Supplied records:
--- START ---

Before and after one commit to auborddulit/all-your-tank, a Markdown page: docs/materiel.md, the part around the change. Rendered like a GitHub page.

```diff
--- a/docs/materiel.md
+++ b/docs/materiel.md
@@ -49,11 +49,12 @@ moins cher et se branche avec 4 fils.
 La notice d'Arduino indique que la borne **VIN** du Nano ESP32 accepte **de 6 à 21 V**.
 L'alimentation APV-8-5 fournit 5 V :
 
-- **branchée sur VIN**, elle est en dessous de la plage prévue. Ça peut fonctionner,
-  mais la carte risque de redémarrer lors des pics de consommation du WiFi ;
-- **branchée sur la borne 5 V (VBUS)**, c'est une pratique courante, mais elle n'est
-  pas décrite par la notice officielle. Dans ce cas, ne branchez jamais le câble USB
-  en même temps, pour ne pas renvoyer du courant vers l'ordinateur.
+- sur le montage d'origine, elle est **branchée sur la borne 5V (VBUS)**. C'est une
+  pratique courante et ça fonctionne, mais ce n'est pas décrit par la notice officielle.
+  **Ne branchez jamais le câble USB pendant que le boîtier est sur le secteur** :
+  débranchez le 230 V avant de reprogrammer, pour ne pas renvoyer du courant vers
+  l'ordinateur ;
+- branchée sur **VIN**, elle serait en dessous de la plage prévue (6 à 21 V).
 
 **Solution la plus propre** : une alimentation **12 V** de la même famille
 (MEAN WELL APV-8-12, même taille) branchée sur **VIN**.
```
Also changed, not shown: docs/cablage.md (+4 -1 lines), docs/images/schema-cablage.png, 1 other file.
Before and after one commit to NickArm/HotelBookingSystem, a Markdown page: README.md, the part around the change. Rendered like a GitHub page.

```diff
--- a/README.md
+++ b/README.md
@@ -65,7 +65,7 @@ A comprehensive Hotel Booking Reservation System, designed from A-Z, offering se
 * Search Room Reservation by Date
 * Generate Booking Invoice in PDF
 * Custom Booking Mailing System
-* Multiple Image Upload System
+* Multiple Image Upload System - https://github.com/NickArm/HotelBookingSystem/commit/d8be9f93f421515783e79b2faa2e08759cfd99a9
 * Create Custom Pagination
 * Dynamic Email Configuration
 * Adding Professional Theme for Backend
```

--- END ---

Problem to work on: Return each entry from above without altering a single character.

Output:
Before and after one commit to auborddulit/all-your-tank, a Markdown page: docs/materiel.md, the part around the change. Rendered like a GitHub page.

```diff
--- a/docs/materiel.md
+++ b/docs/materiel.md
@@ -49,11 +49,12 @@ moins cher et se branche avec 4 fils.
 La notice d'Arduino indique que la borne **VIN** du Nano ESP32 accepte **de 6 à 21 V**.
 L'alimentation APV-8-5 fournit 5 V :
 
-- **branchée sur VIN**, elle est en dessous de la plage prévue. Ça peut fonctionner,
-  mais la carte risque de redémarrer lors des pics de consommation du WiFi ;
-- **branchée sur la borne 5 V (VBUS)**, c'est une pratique courante, mais elle n'est
-  pas décrite par la notice officielle. Dans ce cas, ne branchez jamais le câble USB
-  en même temps, pour ne pas renvoyer du courant vers l'ordinateur.
+- sur le montage d'origine, elle est **branchée sur la borne 5V (VBUS)**. C'est une
+  pratique courante et ça fonctionne, mais ce n'est pas décrit par la notice officielle.
+  **Ne branchez jamais le câble USB pendant que le boîtier est sur le secteur** :
+  débranchez le 230 V avant de reprogrammer, pour ne pas renvoyer du courant vers
+  l'ordinateur ;
+- branchée sur **VIN**, elle serait en dessous de la plage prévue (6 à 21 V).
 
 **Solution la plus propre** : une alimentation **12 V** de la même famille
 (MEAN WELL APV-8-12, même taille) branchée sur **VIN**.
```
Also changed, not shown: docs/cablage.md (+4 -1 lines), docs/images/schema-cablage.png, 1 other file.
Before and after one commit to NickArm/HotelBookingSystem, a Markdown page: README.md, the part around the change. Rendered like a GitHub page.

```diff
--- a/README.md
+++ b/README.md
@@ -65,7 +65,7 @@ A comprehensive Hotel Booking Reservation System, designed from A-Z, offering se
 * Search Room Reservation by Date
 * Generate Booking Invoice in PDF
 * Custom Booking Mailing System
-* Multiple Image Upload System
+* Multiple Image Upload System - https://github.com/NickArm/HotelBookingSystem/commit/d8be9f93f421515783e79b2faa2e08759cfd99a9
 * Create Custom Pagination
 * Dynamic Email Configuration
 * Adding Professional Theme for Backend
```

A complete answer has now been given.